DATA: China’s Coal Consumption Trajectory Conundrum
China’s coal consumption trajectory looks set to continue unabated according to recent data. It looks likely that real-world developments must to some degree undermine this forecast. Yesterday, the Energy Information Administration published it’s new 2011 energy projections – the International Energy Outlook 2011.
EIA Data shows (in the reference case) that world coal consumption is set to soar from 139 Quadrillion BTU in 2008 to 209 Quadrillion BTU in 2035: an average annual increase of 1.5%. Australia’s coal production will increase at an average annual rate of 1.9% to meet this demand – the highest in the world other than non-Brazilian Latin America (largely Colombia and Venzuela).

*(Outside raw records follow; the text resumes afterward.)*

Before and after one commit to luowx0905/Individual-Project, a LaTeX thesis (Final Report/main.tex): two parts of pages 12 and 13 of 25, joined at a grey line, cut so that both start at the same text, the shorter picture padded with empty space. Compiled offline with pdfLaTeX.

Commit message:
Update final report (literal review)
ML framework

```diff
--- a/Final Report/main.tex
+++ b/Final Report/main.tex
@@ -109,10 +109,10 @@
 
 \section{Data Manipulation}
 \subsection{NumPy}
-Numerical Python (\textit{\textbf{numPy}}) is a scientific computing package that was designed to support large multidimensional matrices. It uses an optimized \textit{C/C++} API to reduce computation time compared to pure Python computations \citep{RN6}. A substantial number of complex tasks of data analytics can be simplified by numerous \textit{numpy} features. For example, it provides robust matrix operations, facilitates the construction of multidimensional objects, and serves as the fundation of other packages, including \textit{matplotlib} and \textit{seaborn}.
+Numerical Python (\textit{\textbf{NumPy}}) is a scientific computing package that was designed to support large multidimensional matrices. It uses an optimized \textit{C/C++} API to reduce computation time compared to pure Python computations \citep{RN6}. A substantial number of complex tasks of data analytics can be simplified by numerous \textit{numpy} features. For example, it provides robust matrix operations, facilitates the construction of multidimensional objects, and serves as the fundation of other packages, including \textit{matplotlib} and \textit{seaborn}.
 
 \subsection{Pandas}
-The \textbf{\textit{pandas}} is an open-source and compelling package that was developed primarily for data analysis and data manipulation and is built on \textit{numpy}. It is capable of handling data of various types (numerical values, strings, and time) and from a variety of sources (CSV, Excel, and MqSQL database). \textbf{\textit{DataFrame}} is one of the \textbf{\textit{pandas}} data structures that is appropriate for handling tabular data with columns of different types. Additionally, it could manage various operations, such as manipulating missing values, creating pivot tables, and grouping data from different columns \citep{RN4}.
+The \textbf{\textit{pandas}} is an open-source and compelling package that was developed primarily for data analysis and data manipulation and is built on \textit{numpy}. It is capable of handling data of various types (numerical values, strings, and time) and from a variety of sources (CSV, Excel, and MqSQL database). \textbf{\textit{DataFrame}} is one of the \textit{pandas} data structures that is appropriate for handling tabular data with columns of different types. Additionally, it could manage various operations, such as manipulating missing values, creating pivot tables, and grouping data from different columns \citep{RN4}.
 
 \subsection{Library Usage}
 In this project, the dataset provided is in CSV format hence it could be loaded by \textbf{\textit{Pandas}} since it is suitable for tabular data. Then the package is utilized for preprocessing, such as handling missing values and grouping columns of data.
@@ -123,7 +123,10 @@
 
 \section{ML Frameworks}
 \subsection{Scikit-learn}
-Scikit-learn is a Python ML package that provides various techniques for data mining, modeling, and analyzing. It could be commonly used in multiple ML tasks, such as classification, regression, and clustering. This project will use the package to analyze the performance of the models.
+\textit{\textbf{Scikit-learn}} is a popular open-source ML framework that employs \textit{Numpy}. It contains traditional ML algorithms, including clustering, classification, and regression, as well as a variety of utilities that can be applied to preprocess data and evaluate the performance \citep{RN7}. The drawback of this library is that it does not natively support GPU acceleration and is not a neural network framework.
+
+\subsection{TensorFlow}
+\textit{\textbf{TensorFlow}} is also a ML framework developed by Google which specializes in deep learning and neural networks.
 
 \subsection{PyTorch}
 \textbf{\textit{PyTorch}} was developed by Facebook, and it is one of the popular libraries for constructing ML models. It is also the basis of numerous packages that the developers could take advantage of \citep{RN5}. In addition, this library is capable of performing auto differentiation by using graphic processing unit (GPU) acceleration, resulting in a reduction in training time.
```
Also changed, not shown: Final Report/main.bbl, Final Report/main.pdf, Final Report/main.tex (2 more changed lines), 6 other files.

China gets special attention to to the scale of it’s energy needs, and the rate at which it is expected to change.
In 2035, China’s coal consumption will constitute 54% of global coal consumption: 113.6 Quadrillion BTU – a significant increase in relative share from 2008 at which point it’s share was just over 40% of world total – and almost a doubling from China’s 2008 consumption levels in absolute terms.
What is interesting about this projection is the continued adherence to what we might call a ‘conventional’ view of China’s energy development.
There are analysts who forcefully argue that China’s continued increase in coal consumption at these rates is politically unviable: choking smog and other pollutants will bring this trajectory to an end before too long. Others focus more on fundamental physical and market constraints to this consumption level.
The detailed bottom-up analysis undertaken by the China Energy Group at the Lawrence Berkeley National Laboratory – another Department of Energy-affiliated entity – seems to suggest that the rate and composition of China’s energy consumption increase will be somewhat different to that suggested by the EIA data due to these factors.
The CEG proposes that a greater proportion of the increase in energy supply will be taken up by low-carbon fuels, and demand will be relatively reduced by end-use and generation efficiencies in both their scenarios. EIA projects a significant slow-down in thermal power capacity additions compared to recent years (18 GW per year rather than 55 GW!). CEG admits that only 14% of projected 2025 coal use will be saved through implementation of the most advanced thermal coal power generation units.
CEG forcefully argues that a ‘looming coal gap‘ based on supply constraints, economic growth composition and low substitutability could threaten mid-term supply security. Add to this threat the carbon dioxide emissions from coal combustion in China which is forecast to exceed 8,000 Mt CO2e by 2025; coal mine deaths; particulate and sulfur emissions; and broader macro-market and national security implications. The viability of the forecast for China’s coal consumption is brought into question.